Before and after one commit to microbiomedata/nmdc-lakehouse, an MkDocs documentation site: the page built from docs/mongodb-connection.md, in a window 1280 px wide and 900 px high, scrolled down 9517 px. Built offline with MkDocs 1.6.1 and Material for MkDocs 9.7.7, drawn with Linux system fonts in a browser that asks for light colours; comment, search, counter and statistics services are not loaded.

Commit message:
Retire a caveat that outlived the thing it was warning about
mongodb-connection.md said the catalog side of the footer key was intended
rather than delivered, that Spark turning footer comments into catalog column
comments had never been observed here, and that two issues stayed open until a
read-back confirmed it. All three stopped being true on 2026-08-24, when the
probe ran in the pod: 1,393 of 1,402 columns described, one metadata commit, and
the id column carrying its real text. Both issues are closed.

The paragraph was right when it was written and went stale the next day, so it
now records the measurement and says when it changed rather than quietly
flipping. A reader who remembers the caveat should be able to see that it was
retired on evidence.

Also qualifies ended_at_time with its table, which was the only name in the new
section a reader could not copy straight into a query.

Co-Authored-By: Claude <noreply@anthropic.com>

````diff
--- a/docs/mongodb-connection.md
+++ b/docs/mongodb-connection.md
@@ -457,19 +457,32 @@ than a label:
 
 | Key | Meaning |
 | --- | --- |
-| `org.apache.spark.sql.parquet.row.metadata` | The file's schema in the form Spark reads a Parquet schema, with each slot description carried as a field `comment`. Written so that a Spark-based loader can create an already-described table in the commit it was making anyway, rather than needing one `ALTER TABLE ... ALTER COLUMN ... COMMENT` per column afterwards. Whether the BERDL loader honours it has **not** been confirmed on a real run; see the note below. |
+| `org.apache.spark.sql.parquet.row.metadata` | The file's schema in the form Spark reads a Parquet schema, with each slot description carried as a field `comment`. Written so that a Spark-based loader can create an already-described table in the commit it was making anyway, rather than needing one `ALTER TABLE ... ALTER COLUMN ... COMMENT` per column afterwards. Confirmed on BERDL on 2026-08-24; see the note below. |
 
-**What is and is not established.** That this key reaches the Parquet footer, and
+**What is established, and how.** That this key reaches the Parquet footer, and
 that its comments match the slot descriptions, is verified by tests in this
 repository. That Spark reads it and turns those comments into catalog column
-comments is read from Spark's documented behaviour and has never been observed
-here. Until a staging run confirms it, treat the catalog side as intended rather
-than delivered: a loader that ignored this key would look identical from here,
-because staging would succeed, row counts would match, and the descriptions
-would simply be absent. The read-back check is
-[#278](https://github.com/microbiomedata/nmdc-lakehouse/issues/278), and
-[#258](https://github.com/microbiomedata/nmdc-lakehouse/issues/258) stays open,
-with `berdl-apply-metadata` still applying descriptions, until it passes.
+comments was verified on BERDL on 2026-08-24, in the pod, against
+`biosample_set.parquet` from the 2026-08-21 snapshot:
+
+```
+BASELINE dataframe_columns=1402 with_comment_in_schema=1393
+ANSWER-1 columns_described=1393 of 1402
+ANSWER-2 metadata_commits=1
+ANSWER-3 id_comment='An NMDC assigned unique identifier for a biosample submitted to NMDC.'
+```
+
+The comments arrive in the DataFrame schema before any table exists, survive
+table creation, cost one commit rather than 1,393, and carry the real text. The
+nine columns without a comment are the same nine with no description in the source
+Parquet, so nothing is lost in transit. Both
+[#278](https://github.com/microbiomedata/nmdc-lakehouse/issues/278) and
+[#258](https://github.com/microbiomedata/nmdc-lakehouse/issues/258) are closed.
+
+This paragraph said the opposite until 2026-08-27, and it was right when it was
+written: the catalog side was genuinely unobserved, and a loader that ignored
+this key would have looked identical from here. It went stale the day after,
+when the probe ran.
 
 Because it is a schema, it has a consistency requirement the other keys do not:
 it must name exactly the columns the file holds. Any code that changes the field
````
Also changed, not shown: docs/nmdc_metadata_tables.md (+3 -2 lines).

* [ABOUT THIS TASK]: The full set of entries, copied exactly, is the expected answer.

* [REPLY]:
Before and after one commit to microbiomedata/nmdc-lakehouse, an MkDocs documentation site: the page built from docs/mongodb-connection.md, in a window 1280 px wide and 900 px high, scrolled down 9517 px. Built offline with MkDocs 1.6.1 and Material for MkDocs 9.7.7, drawn with Linux system fonts in a browser that asks for light colours; comment, search, counter and statistics services are not loaded.

Commit message:
Retire a caveat that outlived the thing it was warning about
mongodb-connection.md said the catalog side of the footer key was intended
rather than delivered, that Spark turning footer comments into catalog column
comments had never been observed here, and that two issues stayed open until a
read-back confirmed it. All three stopped being true on 2026-08-24, when the
probe ran in the pod: 1,393 of 1,402 columns described, one metadata commit, and
the id column carrying its real text. Both issues are closed.

The paragraph was right when it was written and went stale the next day, so it
now records the measurement and says when it changed rather than quietly
flipping. A reader who remembers the caveat should be able to see that it was
retired on evidence.

Also qualifies ended_at_time with its table, which was the only name in the new
section a reader could not copy straight into a query.

Co-Authored-By: Claude <noreply@anthropic.com>

````diff
--- a/docs/mongodb-connection.md
+++ b/docs/mongodb-connection.md
@@ -457,19 +457,32 @@ than a label:
 
 | Key | Meaning |
 | --- | --- |
-| `org.apache.spark.sql.parquet.row.metadata` | The file's schema in the form Spark reads a Parquet schema, with each slot description carried as a field `comment`. Written so that a Spark-based loader can create an already-described table in the commit it was making anyway, rather than needing one `ALTER TABLE ... ALTER COLUMN ... COMMENT` per column afterwards. Whether the BERDL loader honours it has **not** been confirmed on a real run; see the note below. |
+| `org.apache.spark.sql.parquet.row.metadata` | The file's schema in the form Spark reads a Parquet schema, with each slot description carried as a field `comment`. Written so that a Spark-based loader can create an already-described table in the commit it was making anyway, rather than needing one `ALTER TABLE ... ALTER COLUMN ... COMMENT` per column afterwards. Confirmed on BERDL on 2026-08-24; see the note below. |
 
-**What is and is not established.** That this key reaches the Parquet footer, and
+**What is established, and how.** That this key reaches the Parquet footer, and
 that its comments match the slot descriptions, is verified by tests in this
 repository. That Spark reads it and turns those comments into catalog column
-comments is read from Spark's documented behaviour and has never been observed
-here. Until a staging run confirms it, treat the catalog side as intended rather
-than delivered: a loader that ignored this key would look identical from here,
-because staging would succeed, row counts would match, and the descriptions
-would simply be absent. The read-back check is
-[#278](https://github.com/microbiomedata/nmdc-lakehouse/issues/278), and
-[#258](https://github.com/microbiomedata/nmdc-lakehouse/issues/258) stays open,
-with `berdl-apply-metadata` still applying descriptions, until it passes.
+comments was verified on BERDL on 2026-08-24, in the pod, against
+`biosample_set.parquet` from the 2026-08-21 snapshot:
+
+```
+BASELINE dataframe_columns=1402 with_comment_in_schema=1393
+ANSWER-1 columns_described=1393 of 1402
+ANSWER-2 metadata_commits=1
+ANSWER-3 id_comment='An NMDC assigned unique identifier for a biosample submitted to NMDC.'
+```
+
+The comments arrive in the DataFrame schema before any table exists, survive
+table creation, cost one commit rather than 1,393, and carry the real text. The
+nine columns without a comment are the same nine with no description in the source
+Parquet, so nothing is lost in transit. Both
+[#278](https://github.com/microbiomedata/nmdc-lakehouse/issues/278) and
+[#258](https://github.com/microbiomedata/nmdc-lakehouse/issues/258) are closed.
+
+This paragraph said the opposite until 2026-08-27, and it was right when it was
+written: the catalog side was genuinely unobserved, and a loader that ignored
+this key would have looked identical from here. It went stale the day after,
+when the probe ran.
 
 Because it is a schema, it has a consistency requirement the other keys do not:
 it must name exactly the columns the file holds. Any code that changes the field
````
Also changed, not shown: docs/nmdc_metadata_tables.md (+3 -2 lines).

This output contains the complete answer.